8th Picture: [Mary Baker Eddy took an hour each
night to know the truth for the world.]
9th Picture: Circle represents world. Note that
Jesus has laid off the robe, showing dominion. Take Christian Science to the
world, and in that light creation is shown anew.
10th Picture: Child thought sees or perceives
Truth. Woman [Science] knocking at the door of mortal mind.
11th Picture: Foreground is FIRST DEGREE,
[then] following the path of light up to the right way, leads beside "still
waters" and "green pastures." The cross, smaller one, represents
demonstrations; birds represent God's winged thoughts. Note white dove coming
from heaven with thought messages nearest the cross. Left side of picture
reached same destination, but the way is rugged.
Again, the mission of Christ and Christmas is
to lift Christianity into Science.
The notes quoted above agree to a marked degree with
the symbols identified in the longer manuscript, An Explanation of the
Illustrated Poem, Christ and Christmas, with remarks by Judge Septimus J. Hanna
and James F. Gilman, which strongly suggests that both sources accurately
reflect the content of Hanna's notes.
As we will see, Mrs. Orgain, as well as the
unknown author of An Explanation, and John Pawlik add some valuable
insights to the understanding of these symbols.
After each picture we thought you might like a little
laugh, so the following brief jollies represent notices that have been seen on
church bulletin boards. They were submitted to us by one of our email
The Rev. Merriwether spoke
briefly, much to the delight of the audience.

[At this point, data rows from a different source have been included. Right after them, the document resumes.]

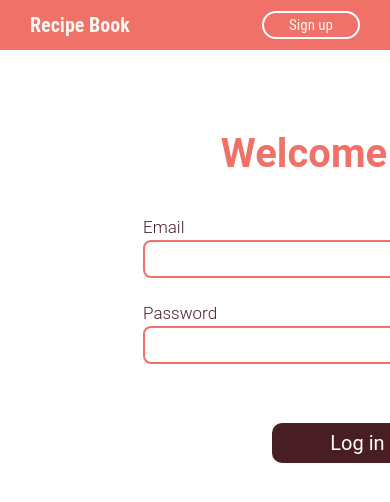
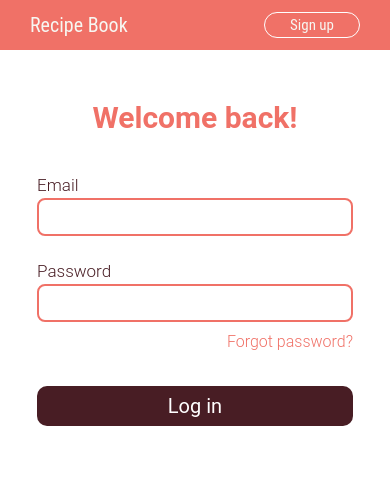
Before and after one commit to anniehirata/Recipe-Website, a React (Create React App) app in the folder recipe-app/: page /login in a window 390 px wide. Shown: the top 502 px of the page. Built offline with nearby package versions, Linux system fonts and the light colour scheme.

Commit message:
Changed mobile navbar font weight and added support for mobile for login

```diff
--- a/recipe-app/src/components/Login-Page.css
+++ b/recipe-app/src/components/Login-Page.css
@@ -7,8 +7,8 @@
     margin-left: auto;
 
     width: 80%;
-    height: 60vh;
-    min-width: 715px;
+    height: 570px;
+    min-width: 600px;
     max-width: 800px;
 }
 
@@ -22,7 +22,7 @@
     font-size: 40px;
 }
 
-form
+#login-form
 {
     width: 60%;
     margin-left: 20%;
@@ -50,7 +50,7 @@ form
     font-size: 17px;
 }
 
-input:focus
+.login-input:focus
 {
     outline: none !important;
 }
@@ -61,7 +61,7 @@ input:focus
 }
 
 
-button
+#login-button
 {
     width: 40%;
     margin: 30px 30% 0 30%;
@@ -75,12 +75,12 @@ button
     font-family: "Roboto", sans-serif;
 }
 
-button:hover
+#login-button:hover
 {
     background-color: #F07167;
 }
 
-button:focus
+#login-button:focus
 {
     outline: 0 !important;
 }
@@ -95,3 +95,47 @@ button:focus
 {
     color: #481D24;
 }
+
+@media only screen and (max-width: 600px)
+{
+    #login-page
+    {
+        position: static;
+        min-width: 300px;
+        width: 90%;
+        margin: 0 5%;
+    }
+
+    #login-page > h1
+    {
+        margin-top: 50px;
+        margin-bottom: 40px;
+        font-size: 30px;
+    }
+
+    #login-form
+    {
+        width: 90%;
+        margin: 0 5%;
+        min-width: 0px;
+        font-family: "Roboto Light", sans-serif;
+    }
+
+    #login-button
+    {
+        width: 100%;
+        margin: 35px 0;
+    }
+
+    .login-label
+    {
+        font-size: 15px;
+    }
+
+    .login-input
+    {
+        padding: 5px 8px;
+        border: 1.5px solid #F07167;
+        font-size: 15px;
+    }
+}
--- a/recipe-app/src/components/Login-Page.js
+++ b/recipe-app/src/components/Login-Page.js
@@ -66,15 +66,15 @@ export default class LoginPage extends React.Component
             <Nav type="signup"/>
             <div id="login-page">
                 <h1>Welcome back!</h1>
-                <form onSubmit={this.onSubmit}>
+                <form id="login-form" onSubmit={this.onSubmit}>
                     <div class="login-form-entry">
-                        <label>Email</label>
-                        <input type="text" value={this.state.email} onChange={this.onEmailChange}></input>
-                        <label>Password</label>
-                        <input type="password" value={this.state.password} onChange={this.onPasswordChange} id="pass-input"></input>
+                        <label className="login-label">Email</label>
+                        <input className="login-input" type="text" value={this.state.email} onChange={this.onEmailChange}></input>
+                        <label className="login-label">Password</label>
+                        <input className="login-input" type="password" value={this.state.password} onChange={this.onPasswordChange} id="pass-input"></input>
                         <a id="forgot">Forgot password?</a>
                     </div>
-                    <button>Log in</button>
+                    <button id="login-button">Log in</button>
                 </form>
             </div>
         </div>
--- a/recipe-app/src/components/Navbar.css
+++ b/recipe-app/src/components/Navbar.css
@@ -51,7 +51,7 @@ a:hover
 .log-sign
 {
     padding: 3px 25px;
-    border: 2px solid white;
+    border: 1.5px solid white;
     border-radius: 30px;
 }
 
@@ -66,6 +66,7 @@ a:hover
     {
         padding-left: 20px;
         font-size: 20px;
+        font-weight: normal;
     }
 
     #nav-right
```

Star of Boston book sections
Introduction | Part 1a |
Part 1b | Part 2 |
Christ & Christmas
2 | 3 |
4 | 5 |
6 | 7 |
8 | 9 |
10 | 11